--- Work item ---
Images are to be omitted, and the rest of the records reproduced exactly.

Version difference data:
===============
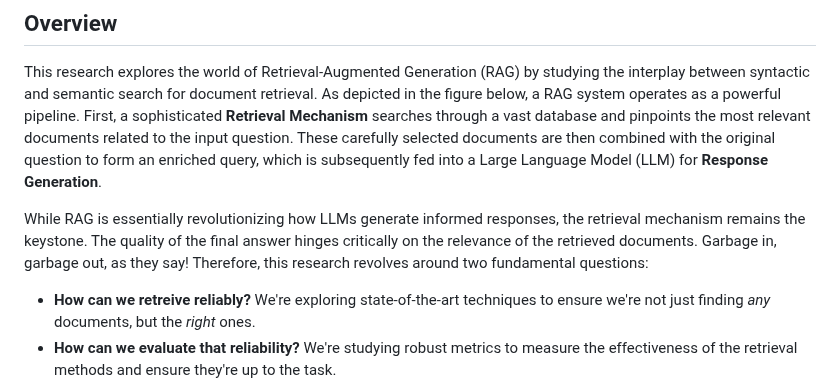
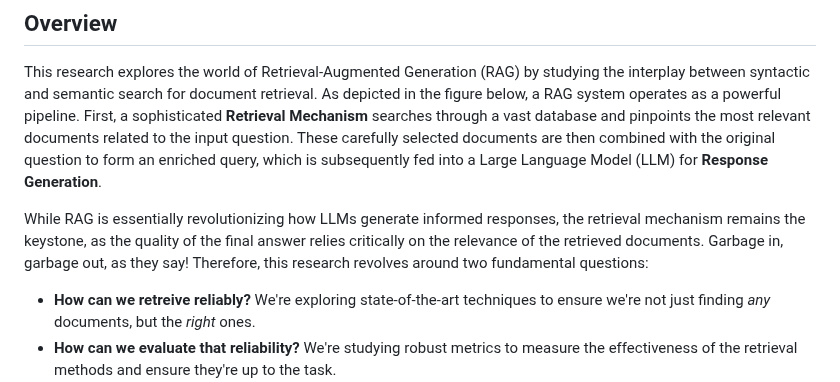
Before and after one commit to adsp-polito/2024-P9-RAG-MARCO, a Markdown page: README.md, the part around the change. Rendered like a GitHub page.

```diff
--- a/README.md
+++ b/README.md
@@ -5,7 +5,7 @@
 
   <p>This research explores the world of Retrieval-Augmented Generation (RAG) by studying the interplay between syntactic and semantic search for document retrieval. As depicted in the figure below, a RAG system operates as a powerful pipeline. First, a sophisticated <strong>Retrieval Mechanism</strong> searches through a vast database and pinpoints the most relevant documents related to the input question. These carefully selected documents are then combined with the original question to form an enriched query, which is subsequently fed into a Large Language Model (LLM) for <strong>Response Generation</strong>.</p>
 
-  <p>While RAG is essentially revolutionizing how LLMs generate informed responses, the retrieval mechanism remains the keystone. The quality of the final answer hinges critically on the relevance of the retrieved documents. Garbage in, garbage out, as they say! Therefore, this research revolves around two fundamental questions:</p>
+  <p>While RAG is essentially revolutionizing how LLMs generate informed responses, the retrieval mechanism remains the keystone, as the quality of the final answer relies critically on the relevance of the retrieved documents. Garbage in, garbage out, as they say! Therefore, this research revolves around two fundamental questions:</p>
 
   <ul>
     <li><strong>How can we retreive reliably?</strong> We're exploring state-of-the-art techniques to ensure we're not just finding <em>any</em> documents, but the <em>right</em> ones.</li>
```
===============
--- Exercise output ---
Before and after one commit to adsp-polito/2024-P9-RAG-MARCO, a Markdown page: README.md, the part around the change. Rendered like a GitHub page.

```diff
--- a/README.md
+++ b/README.md
@@ -5,7 +5,7 @@
 
   <p>This research explores the world of Retrieval-Augmented Generation (RAG) by studying the interplay between syntactic and semantic search for document retrieval. As depicted in the figure below, a RAG system operates as a powerful pipeline. First, a sophisticated <strong>Retrieval Mechanism</strong> searches through a vast database and pinpoints the most relevant documents related to the input question. These carefully selected documents are then combined with the original question to form an enriched query, which is subsequently fed into a Large Language Model (LLM) for <strong>Response Generation</strong>.</p>
 
-  <p>While RAG is essentially revolutionizing how LLMs generate informed responses, the retrieval mechanism remains the keystone. The quality of the final answer hinges critically on the relevance of the retrieved documents. Garbage in, garbage out, as they say! Therefore, this research revolves around two fundamental questions:</p>
+  <p>While RAG is essentially revolutionizing how LLMs generate informed responses, the retrieval mechanism remains the keystone, as the quality of the final answer relies critically on the relevance of the retrieved documents. Garbage in, garbage out, as they say! Therefore, this research revolves around two fundamental questions:</p>
 
   <ul>
     <li><strong>How can we retreive reliably?</strong> We're exploring state-of-the-art techniques to ensure we're not just finding <em>any</em> documents, but the <em>right</em> ones.</li>
```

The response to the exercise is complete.